With production value in Birmingham totaling roughly $18 million to $20 million, that translates into about $600,000 to $700,000 in local tax revenue, in addition to money spent in Birmingham for hotel or apartment rentals for the cast and crew, vehicle and equipment rentals and meals eaten at local restaurants or catered by local caterers.

As more films come Birmingham’s way, there could be a growing need for new businesses to accommodate the industry, said Buddy Palmer, president and CEO of Create Birmingham. Create Birmingham is charged with recruiting incoming productions to Birmingham and, once the productions have chosen the city, to roll out the welcome mat and serve as the first line of communication the filmmakers have with the Birmingham community.

“There is a substantial impact [on Birmingham’s economy],” he said. “There is an ecosystem of small businesses that work around film. As we move forward and get more and more consistent work, new businesses will be able to launch that cater to the market.”

Celebrities like John Travolta have been making Birmingham their temporary home as they film movies in the Magic City. Travolta is currently filming his second film in a row in Birmingham, a Fred Durst-directed project called Moose. Travolta wrapped the film Trading Paint in Birmingham last fall and it is currently in post-production. Moose also stars former teen heartthrob Devon Sawa and is directed by Durst, the former frontman of the popular rock group Limp Bizkit.

State film incentives are likely the cause of Birmingham’s recent film boom, Palmer said. The incentives, along with the preservation of so many historic buildings downtown and the ability for directors and cinematographers to find urban, suburban and rural landscapes in close proximity, make Birmingham a hotbed for Hollywood.

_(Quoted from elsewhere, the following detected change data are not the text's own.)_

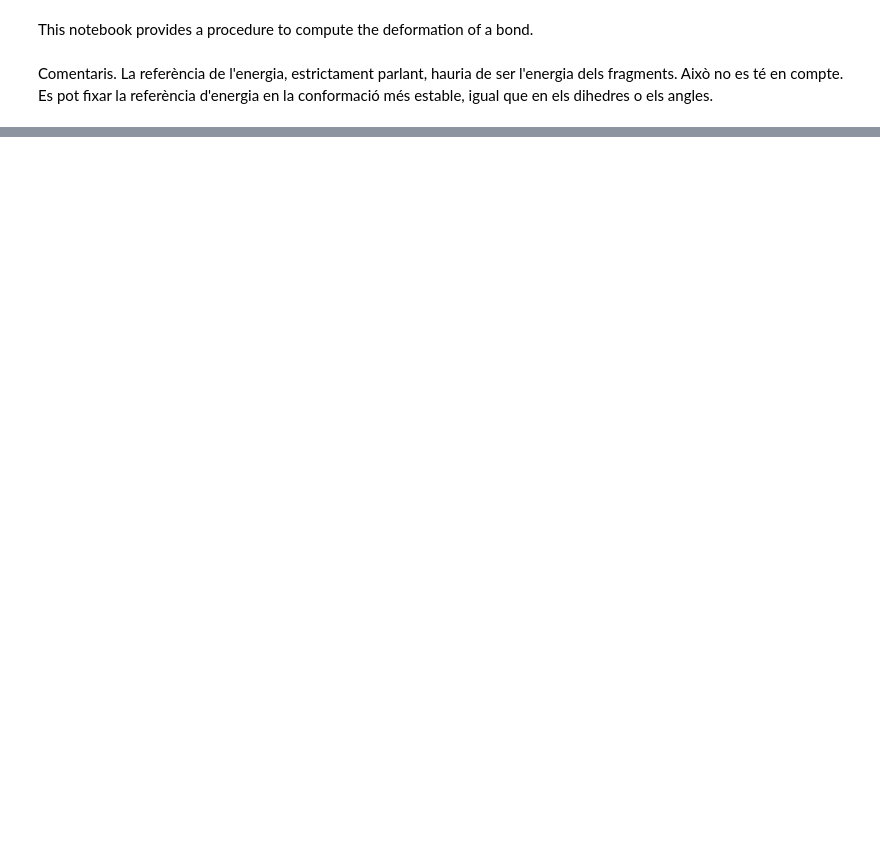
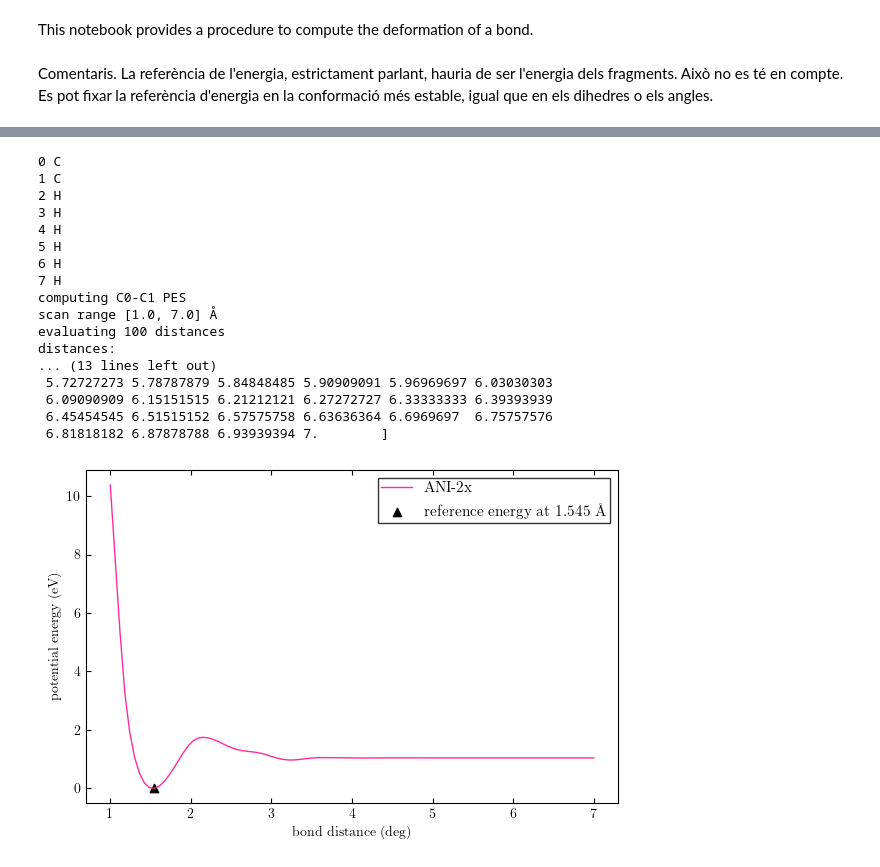
Before and after one commit to Sergi-Ortiz/NNPs_TFG, a Jupyter notebook: scripts/symmetry/bond_displacement.ipynb, the cells around one changed output, grey strips where cells are left out. Saved outputs shown, nothing was run; the diff lists cells and outputs as text; code cells hidden in the pictures; blank space fills up the shorter version.

```diff
--- a/scripts/symmetry/bond_displacement.ipynb
+++ b/scripts/symmetry/bond_displacement.ipynb
@@ -197,0 +209,39 @@ HBox(children=(NGLWidget(max_frame=39), VBox(children=(Dropdown(description='Sho
+# %%
+#=======================#
+#       PARAMETERS      #
+#=======================#
+
+# define the molecule
+ethane = build.molecule('C2H6')
+
+# select the C-C bond and provide the mask
+
+for atom in ethane:
+    print(atom.index, atom.symbol)
+#view(ethanol, viewer='ase')
+
+bond_ids = [0, 1]
+mask = [0, 1, 0, 0, 0, 1, 1, 1]
+
+# evaluate the conformations
+distances, energies = evaluate_bond(ethane, bond_ids, mask,  calculator_list, search_space=[1.0, 7.0])
+plot_bond(distances, energies, calculator_names, calculator_colors, save_dir='./')
+# %% [output]
+0 C
+1 C
+2 H
+3 H
+4 H
+5 H
+6 H
+7 H
+computing C0-C1 PES
+scan range [1.0, 7.0] Å
+evaluating 100 distances
+distances:
+... (13 lines left out)
+ 5.72727273 5.78787879 5.84848485 5.90909091 5.96969697 6.03030303
+ 6.09090909 6.15151515 6.21212121 6.27272727 6.33333333 6.39393939
+ 6.45454545 6.51515152 6.57575758 6.63636364 6.6969697  6.75757576
+ 6.81818182 6.87878788 6.93939394 7.        ]
+[figure, added]
```
Also changed, not shown: parts of 15 cells of this notebook, 7 other files.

“Birmingham is the canvas,” Palmer said. “Birmingham is architecturally diverse and offers ease of movement.”

Feature films, documentaries, music videos, web series and commercials have filmed here, Palmer said.

Palmer credits brothers Andy and Jon Erwin, filmmakers who work primary in the faith-based genre and have made movies such as Woodlawn, October Baby and Mom’s Night Out in Birmingham, for employing local crew members on their films. The local crew base has grown so competent that films that come to town use mostly local crews rather than flying them in. This creates an additional 50 to 150 jobs every time a production comes to town, which is happening more and more consistently.

“Consistent film work in Birmingham builds quality and allows crew to improve at their craft,” Palmer said. “It’s full-time work, and even though they are moving from project to project, they are pursuing their craft.”

Filmmakers are impressed by the city’s hospitality and its food, Palmer said, calling meals eaten here some of the best they’ve ever had.

The cast and crew of Moose filmed last week outside of downtown restaurant Brick and Tin. Server Amy Vines said she noticed more people flocking to the area. Customers chose to eat at Brick and Tin, specifically outside, so they could catch a glimpse of Travolta and Durst filming.

“It definitely drew more people to this area,” she said. “It was a scene.”

And this moviemaking trend shows no signs of stopping. Palmer and his team are working on a film now for late spring or early summer, and there is the potential of a series from a major cable network to be shot in town soon.

“The momentum continues to improve,” Palmer said. “We are just scratching the surface on awareness of Birmingham as a good destination and a cool place to spend a couple of months of time.”